'A misconception that events occur infrequently.' If nothing else, that one sentence convinces me to keep prepping. You know people need to get their heads out of the sand when the government itself has that to say. Especially when the study is on massive power outages.

How will you contact family members when the grid goes down?

In a grid-down situation, there will be a direct need to get in touch with family, loved ones, and friends. We don't live as we did sixty years ago with Mom and Pop on one street and the kids all getting married and moving out to new homes just down the street or around the block. We have families in other counties, states, sometimes countries. How do we get in touch with them in a major grid-down situation? The FCC mandates that cell towers have backup batteries, which means in a grid-down situation you should be able to use your cell phone for another 4-5 hours before that too dies. Success, of course, depends on cell tower overload and other factors.

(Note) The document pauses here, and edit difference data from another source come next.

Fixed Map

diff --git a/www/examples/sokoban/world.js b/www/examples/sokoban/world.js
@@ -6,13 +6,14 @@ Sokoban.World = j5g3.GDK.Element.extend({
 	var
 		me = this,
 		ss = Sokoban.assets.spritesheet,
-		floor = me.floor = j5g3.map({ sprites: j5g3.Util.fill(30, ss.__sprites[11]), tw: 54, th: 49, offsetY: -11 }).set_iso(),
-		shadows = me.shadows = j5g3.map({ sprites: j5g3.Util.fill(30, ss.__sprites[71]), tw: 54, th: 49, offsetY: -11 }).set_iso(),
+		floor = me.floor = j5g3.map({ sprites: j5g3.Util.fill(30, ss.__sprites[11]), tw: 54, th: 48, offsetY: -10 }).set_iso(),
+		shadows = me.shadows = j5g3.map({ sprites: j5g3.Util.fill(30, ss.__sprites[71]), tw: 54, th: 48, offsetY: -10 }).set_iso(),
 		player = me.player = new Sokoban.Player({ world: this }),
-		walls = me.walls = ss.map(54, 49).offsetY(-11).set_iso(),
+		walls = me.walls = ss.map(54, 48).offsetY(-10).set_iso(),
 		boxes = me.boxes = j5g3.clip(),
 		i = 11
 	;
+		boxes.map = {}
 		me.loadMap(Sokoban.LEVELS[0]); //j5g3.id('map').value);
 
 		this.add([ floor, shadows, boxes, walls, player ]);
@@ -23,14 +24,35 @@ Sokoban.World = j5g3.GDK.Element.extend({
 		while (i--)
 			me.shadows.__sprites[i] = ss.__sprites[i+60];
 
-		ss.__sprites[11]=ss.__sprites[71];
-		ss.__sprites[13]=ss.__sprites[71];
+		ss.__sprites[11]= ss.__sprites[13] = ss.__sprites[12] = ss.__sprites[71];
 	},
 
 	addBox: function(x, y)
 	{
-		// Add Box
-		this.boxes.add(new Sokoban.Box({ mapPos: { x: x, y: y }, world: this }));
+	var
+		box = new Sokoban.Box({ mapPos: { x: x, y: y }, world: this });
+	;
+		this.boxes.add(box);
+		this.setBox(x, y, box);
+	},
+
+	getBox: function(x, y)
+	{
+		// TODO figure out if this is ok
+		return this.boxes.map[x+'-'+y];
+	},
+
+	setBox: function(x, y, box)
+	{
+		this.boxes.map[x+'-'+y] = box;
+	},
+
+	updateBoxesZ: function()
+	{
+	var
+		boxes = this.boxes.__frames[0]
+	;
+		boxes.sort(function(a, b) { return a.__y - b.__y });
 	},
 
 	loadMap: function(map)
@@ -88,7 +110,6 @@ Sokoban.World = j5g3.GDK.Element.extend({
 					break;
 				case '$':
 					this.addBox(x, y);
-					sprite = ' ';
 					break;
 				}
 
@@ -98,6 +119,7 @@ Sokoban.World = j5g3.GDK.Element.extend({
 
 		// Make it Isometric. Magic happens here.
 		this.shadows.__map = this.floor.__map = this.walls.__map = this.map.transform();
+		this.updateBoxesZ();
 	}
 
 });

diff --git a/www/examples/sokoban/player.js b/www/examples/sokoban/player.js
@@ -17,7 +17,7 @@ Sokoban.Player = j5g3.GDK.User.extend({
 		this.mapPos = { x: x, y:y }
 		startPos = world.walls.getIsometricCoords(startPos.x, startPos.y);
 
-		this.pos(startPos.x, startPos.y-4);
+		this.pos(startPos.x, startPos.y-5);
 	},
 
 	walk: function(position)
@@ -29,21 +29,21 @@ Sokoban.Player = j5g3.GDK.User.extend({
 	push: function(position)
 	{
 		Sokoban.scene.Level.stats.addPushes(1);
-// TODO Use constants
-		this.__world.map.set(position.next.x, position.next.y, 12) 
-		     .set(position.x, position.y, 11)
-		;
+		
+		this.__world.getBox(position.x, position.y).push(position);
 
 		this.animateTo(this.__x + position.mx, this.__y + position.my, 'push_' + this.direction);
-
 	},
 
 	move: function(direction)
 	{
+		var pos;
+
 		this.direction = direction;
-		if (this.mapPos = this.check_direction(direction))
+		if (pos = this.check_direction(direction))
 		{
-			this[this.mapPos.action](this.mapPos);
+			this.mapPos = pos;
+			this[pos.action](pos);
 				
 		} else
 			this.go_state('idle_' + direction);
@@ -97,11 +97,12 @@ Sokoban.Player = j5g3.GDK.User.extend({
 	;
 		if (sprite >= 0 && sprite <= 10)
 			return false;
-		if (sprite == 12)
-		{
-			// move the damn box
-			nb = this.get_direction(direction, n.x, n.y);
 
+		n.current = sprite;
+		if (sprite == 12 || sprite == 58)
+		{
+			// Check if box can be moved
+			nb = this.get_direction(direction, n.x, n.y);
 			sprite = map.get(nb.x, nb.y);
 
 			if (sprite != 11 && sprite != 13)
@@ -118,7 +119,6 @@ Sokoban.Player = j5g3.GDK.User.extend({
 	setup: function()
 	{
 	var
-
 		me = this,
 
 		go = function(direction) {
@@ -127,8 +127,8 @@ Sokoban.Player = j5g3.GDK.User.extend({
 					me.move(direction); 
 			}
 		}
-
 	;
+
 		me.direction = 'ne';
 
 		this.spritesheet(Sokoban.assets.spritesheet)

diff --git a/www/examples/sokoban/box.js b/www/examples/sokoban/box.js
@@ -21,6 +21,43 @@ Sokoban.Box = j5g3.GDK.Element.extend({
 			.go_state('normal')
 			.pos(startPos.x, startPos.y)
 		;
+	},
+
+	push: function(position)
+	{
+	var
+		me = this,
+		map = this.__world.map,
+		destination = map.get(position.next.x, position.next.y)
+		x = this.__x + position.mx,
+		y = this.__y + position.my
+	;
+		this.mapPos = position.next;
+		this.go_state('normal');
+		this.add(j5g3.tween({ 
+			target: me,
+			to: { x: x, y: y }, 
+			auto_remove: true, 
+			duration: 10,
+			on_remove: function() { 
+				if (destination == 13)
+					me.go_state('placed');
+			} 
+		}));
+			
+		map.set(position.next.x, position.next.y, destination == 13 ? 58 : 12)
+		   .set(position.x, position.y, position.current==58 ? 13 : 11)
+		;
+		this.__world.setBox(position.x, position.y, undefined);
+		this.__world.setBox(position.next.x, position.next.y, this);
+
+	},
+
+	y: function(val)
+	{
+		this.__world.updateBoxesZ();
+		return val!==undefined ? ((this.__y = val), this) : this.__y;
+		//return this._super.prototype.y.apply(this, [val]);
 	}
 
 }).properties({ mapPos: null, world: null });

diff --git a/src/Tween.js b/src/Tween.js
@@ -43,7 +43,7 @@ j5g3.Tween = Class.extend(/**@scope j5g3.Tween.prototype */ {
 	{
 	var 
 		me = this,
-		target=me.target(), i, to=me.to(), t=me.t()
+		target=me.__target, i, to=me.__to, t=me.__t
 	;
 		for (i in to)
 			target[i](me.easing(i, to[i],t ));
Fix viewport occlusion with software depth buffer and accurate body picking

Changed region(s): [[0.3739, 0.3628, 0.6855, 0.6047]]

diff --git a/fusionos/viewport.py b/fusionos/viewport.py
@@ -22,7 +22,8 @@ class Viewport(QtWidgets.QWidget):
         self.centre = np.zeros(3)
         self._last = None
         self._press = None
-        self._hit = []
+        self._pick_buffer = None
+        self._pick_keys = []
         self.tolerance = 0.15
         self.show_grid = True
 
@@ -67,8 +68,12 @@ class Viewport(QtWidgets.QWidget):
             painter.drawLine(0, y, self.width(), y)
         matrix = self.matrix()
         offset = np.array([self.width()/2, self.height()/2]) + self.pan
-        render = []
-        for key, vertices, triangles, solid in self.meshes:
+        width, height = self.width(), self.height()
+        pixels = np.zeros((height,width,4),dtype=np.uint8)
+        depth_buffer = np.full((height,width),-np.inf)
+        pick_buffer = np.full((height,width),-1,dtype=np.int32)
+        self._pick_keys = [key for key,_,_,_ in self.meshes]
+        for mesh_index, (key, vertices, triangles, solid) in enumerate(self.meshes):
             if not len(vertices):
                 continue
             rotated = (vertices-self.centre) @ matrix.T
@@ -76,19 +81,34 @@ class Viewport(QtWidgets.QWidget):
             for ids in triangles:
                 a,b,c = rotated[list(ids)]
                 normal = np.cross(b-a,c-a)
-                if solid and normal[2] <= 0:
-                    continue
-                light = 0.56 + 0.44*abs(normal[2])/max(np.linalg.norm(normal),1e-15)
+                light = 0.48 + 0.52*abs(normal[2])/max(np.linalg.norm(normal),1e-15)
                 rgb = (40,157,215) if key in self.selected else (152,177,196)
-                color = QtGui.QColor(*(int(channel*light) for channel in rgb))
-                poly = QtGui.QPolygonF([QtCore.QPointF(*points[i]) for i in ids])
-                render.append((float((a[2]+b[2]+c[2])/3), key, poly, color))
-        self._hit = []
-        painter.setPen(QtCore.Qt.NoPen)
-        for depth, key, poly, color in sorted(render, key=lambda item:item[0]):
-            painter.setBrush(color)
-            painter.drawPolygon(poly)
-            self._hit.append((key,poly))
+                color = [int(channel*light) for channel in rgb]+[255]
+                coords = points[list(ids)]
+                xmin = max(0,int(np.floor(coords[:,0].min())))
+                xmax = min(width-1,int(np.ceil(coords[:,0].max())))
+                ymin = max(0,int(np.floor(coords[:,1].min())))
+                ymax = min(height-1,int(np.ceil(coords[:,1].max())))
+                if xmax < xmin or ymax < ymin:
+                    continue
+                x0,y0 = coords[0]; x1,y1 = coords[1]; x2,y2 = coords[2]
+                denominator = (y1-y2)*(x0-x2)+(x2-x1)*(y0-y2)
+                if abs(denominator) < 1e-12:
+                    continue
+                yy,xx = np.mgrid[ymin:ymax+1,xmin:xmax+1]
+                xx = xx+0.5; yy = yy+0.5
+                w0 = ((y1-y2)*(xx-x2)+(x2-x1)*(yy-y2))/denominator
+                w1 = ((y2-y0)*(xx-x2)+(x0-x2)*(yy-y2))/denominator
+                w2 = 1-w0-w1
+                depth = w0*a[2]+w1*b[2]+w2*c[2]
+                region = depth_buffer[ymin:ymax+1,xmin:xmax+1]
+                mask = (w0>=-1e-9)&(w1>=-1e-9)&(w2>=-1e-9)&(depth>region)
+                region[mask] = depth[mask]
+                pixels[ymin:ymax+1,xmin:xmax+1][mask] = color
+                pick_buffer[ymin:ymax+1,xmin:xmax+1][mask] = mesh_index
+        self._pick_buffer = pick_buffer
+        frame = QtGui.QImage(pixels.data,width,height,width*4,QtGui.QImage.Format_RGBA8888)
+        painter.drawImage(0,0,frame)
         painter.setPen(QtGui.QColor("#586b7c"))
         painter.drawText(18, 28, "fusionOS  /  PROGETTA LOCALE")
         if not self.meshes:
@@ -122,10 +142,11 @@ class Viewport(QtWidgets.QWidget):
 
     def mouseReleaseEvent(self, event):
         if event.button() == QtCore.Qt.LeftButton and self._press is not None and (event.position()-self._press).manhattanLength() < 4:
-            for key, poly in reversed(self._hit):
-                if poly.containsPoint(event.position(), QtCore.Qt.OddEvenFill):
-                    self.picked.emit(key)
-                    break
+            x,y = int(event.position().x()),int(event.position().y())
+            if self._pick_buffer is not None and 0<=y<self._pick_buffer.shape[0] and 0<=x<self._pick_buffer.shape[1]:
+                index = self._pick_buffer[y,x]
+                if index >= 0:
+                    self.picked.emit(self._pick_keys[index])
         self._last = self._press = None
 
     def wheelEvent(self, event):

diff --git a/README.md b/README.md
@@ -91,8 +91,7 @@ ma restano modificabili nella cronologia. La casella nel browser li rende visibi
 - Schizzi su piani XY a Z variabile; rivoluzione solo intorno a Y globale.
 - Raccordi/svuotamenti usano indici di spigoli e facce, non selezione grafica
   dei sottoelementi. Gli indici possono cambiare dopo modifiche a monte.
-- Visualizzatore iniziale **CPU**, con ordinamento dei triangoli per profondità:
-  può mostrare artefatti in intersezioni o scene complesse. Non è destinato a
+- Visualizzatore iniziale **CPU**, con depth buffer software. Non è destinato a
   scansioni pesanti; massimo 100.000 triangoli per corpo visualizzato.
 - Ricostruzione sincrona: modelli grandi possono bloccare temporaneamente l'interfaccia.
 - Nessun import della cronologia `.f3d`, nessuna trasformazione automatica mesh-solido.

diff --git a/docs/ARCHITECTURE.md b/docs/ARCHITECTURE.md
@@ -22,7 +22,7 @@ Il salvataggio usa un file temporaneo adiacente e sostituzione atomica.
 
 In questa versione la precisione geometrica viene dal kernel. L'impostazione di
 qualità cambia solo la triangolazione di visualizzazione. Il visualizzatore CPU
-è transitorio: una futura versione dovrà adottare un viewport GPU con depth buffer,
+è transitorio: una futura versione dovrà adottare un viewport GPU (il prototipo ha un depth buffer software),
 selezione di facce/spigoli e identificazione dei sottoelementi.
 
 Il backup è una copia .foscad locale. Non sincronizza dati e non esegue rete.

What if that doesn't work? What about landlines? The 'old' kind that hangs on the wall with a spiraled cord from the receiver to the base?  They require electricity, and in a relatively smaller disaster like a hurricane, they may still be your best bet as power companies rely on generators to continue carrying out some of their functions. Those, unfortunately, will run out in a few weeks, making even that phone useless for making calls. What about the plain old landline phones that are hardwired in and require no power? Well, they kind of do still require power, albeit minimal, which is provided by your local phone company who, again by FCC decree, is required to have back up generators. When those fail, the phone fails.